Maritime piracy is a challenge in the 21st century because of how it affects international trade. The rise of globalisation, described as the growing interconnectedness between states, highlights the growing dependence on maritime trading routes which is vital to the economic development of many coastal states. The Gulf of Guinea, where Nigeria is located, possesses a high number of natural oil resources which have been put at risk due to the rise in oil theft. As Nigeria has no narrow straights to restrict shipping, it is more susceptible to violent pirate attacks than other areas in the region. The launch of the Deep Blue Project was pivotal in the Nigerian maritime domain and could serve as a blueprint for preventing piracy in other regions.
Fairtrade International has had an enormous contribution in putting ethical consumption on the agenda, becoming an instantly recognisable label of fairness. However, with an increasingly complicated supply chain and intensified globalisation, trade that is fair is becoming harder to ensure, despite a consumer force that is more conscious than ever.

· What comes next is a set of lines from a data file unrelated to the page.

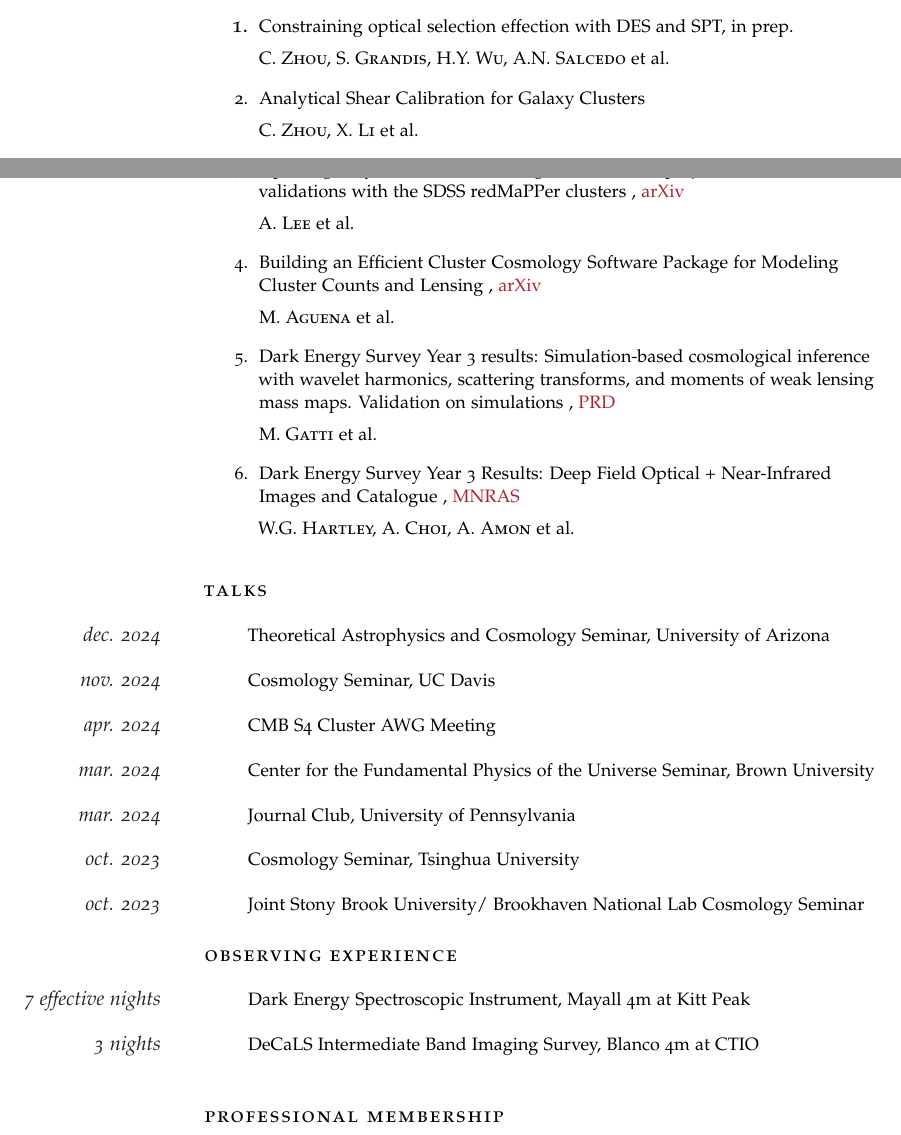
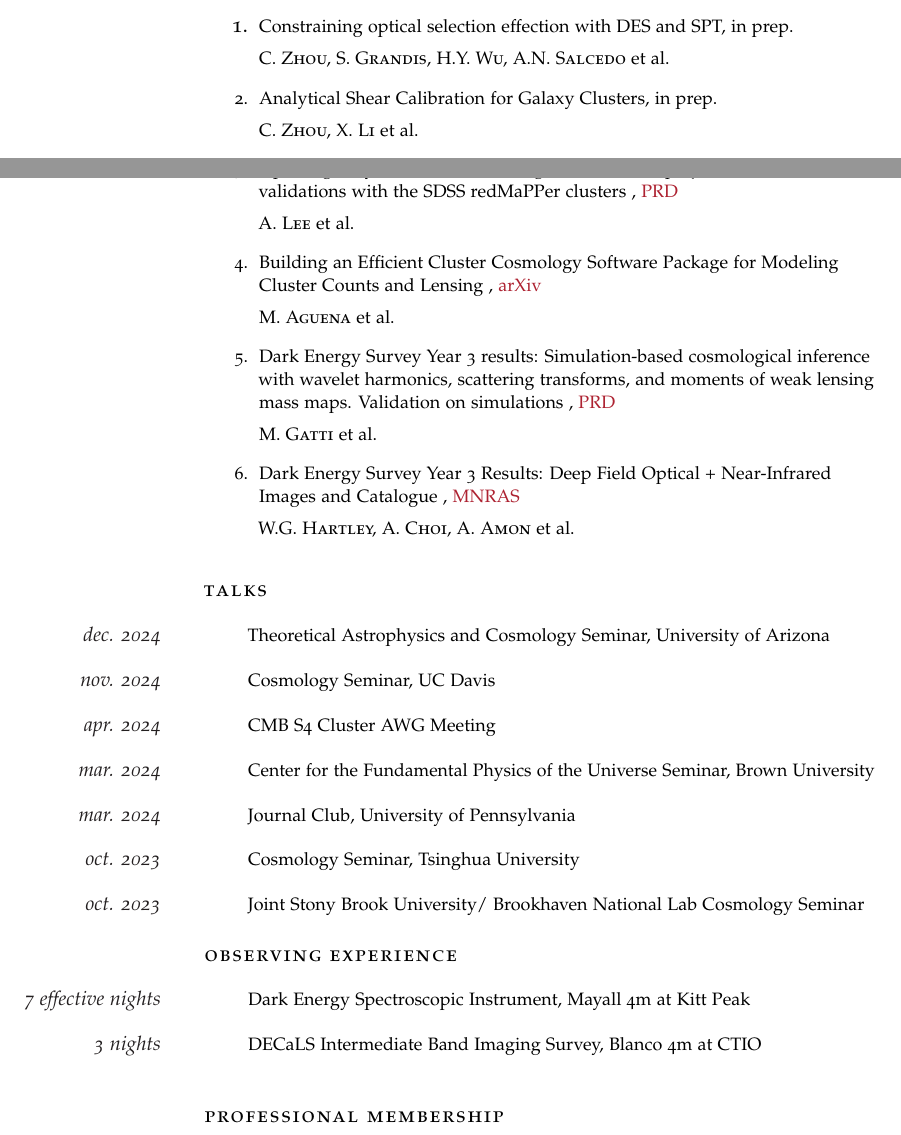
Before and after one commit to zhouconghao/curriculum_vitae, a LaTeX CV (cv_8.tex): two parts of pages 1 and 2 of 3, joined at a grey line, cut so that both start at the same text. Compiled offline with pdfLaTeX.

Commit message:
upadte cv

```diff
--- a/cv_8.tex
+++ b/cv_8.tex
@@ -186,7 +186,7 @@
     \item \paper{Constraining optical selection effection with DES and SPT, in prep.}\\
     \textsc{C. Zhou, S. Grandis, H.Y. Wu, A.N. Salcedo} et~al.
 
-    \item \paper{Analytical Shear Calibration for Galaxy Clusters}\\
+    \item \paper{Analytical Shear Calibration for Galaxy Clusters, in prep.}\\
     \textsc{C. Zhou, X. Li} et~al.
 
     \item \paper{Resposne bias in shear calibration, in prep.}\\
@@ -209,7 +209,7 @@
         \textsc{S. Xu} et al.
         \item \paper{Improving Galaxy Cluster Selection with the Outskirt Stellar Mass of Galaxies}, \href{https://arxiv.org/abs/2410.20205}{arXiv}\\
         \textsc{M.Kwiecien} et al.
-        \item \paper{Optical galaxy cluster mock catalogs with realistic projection effects: validations with the SDSS redMaPPer clusters}, \href{https://arxiv.org/abs/2410.02497}{arXiv}\\
+        \item \paper{Optical galaxy cluster mock catalogs with realistic projection effects: validations with the SDSS redMaPPer clusters}, \href{https://arxiv.org/abs/2410.02497}{PRD}\\
         \textsc{A. Lee} et al.
         \item \paper{Building an Efficient Cluster Cosmology Software Package for Modeling Cluster Counts and Lensing}, \href{https://arxiv.org/abs/2309.06593}{arXiv}\\
         \textsc{M. Aguena} et al.
@@ -234,7 +234,7 @@
     \spacedlowsmallcaps{Observing Experience}\vspace{1em}
 
     \Description{\MarginText{7  effective nights}Dark Energy Spectroscopic Instrument, Mayall 4m at Kitt Peak}
-    \Description{\MarginText{3  nights}DeCaLS Intermediate Band Imaging Survey, Blanco 4m at CTIO}
+    \Description{\MarginText{3  nights}DECaLS Intermediate Band Imaging Survey, Blanco 4m at CTIO}
 
 
 
```
Also changed, not shown: cv_8.pdf.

So how fair does Fairtrade continue to be?
In the 21st century, terrorism has been one of the most prominent national and international security and defense problems. While terrorism is a centuries-old issue, it has gained prominence since the massive improvement of technology from the mid-20th century onward and has become a force used by state and non-state actors and poses significant problems for democratic and authoritative regimes alike. In many ways, terrorism and its ability to be conducted anywhere, at any time, has been aided seriously by globalization.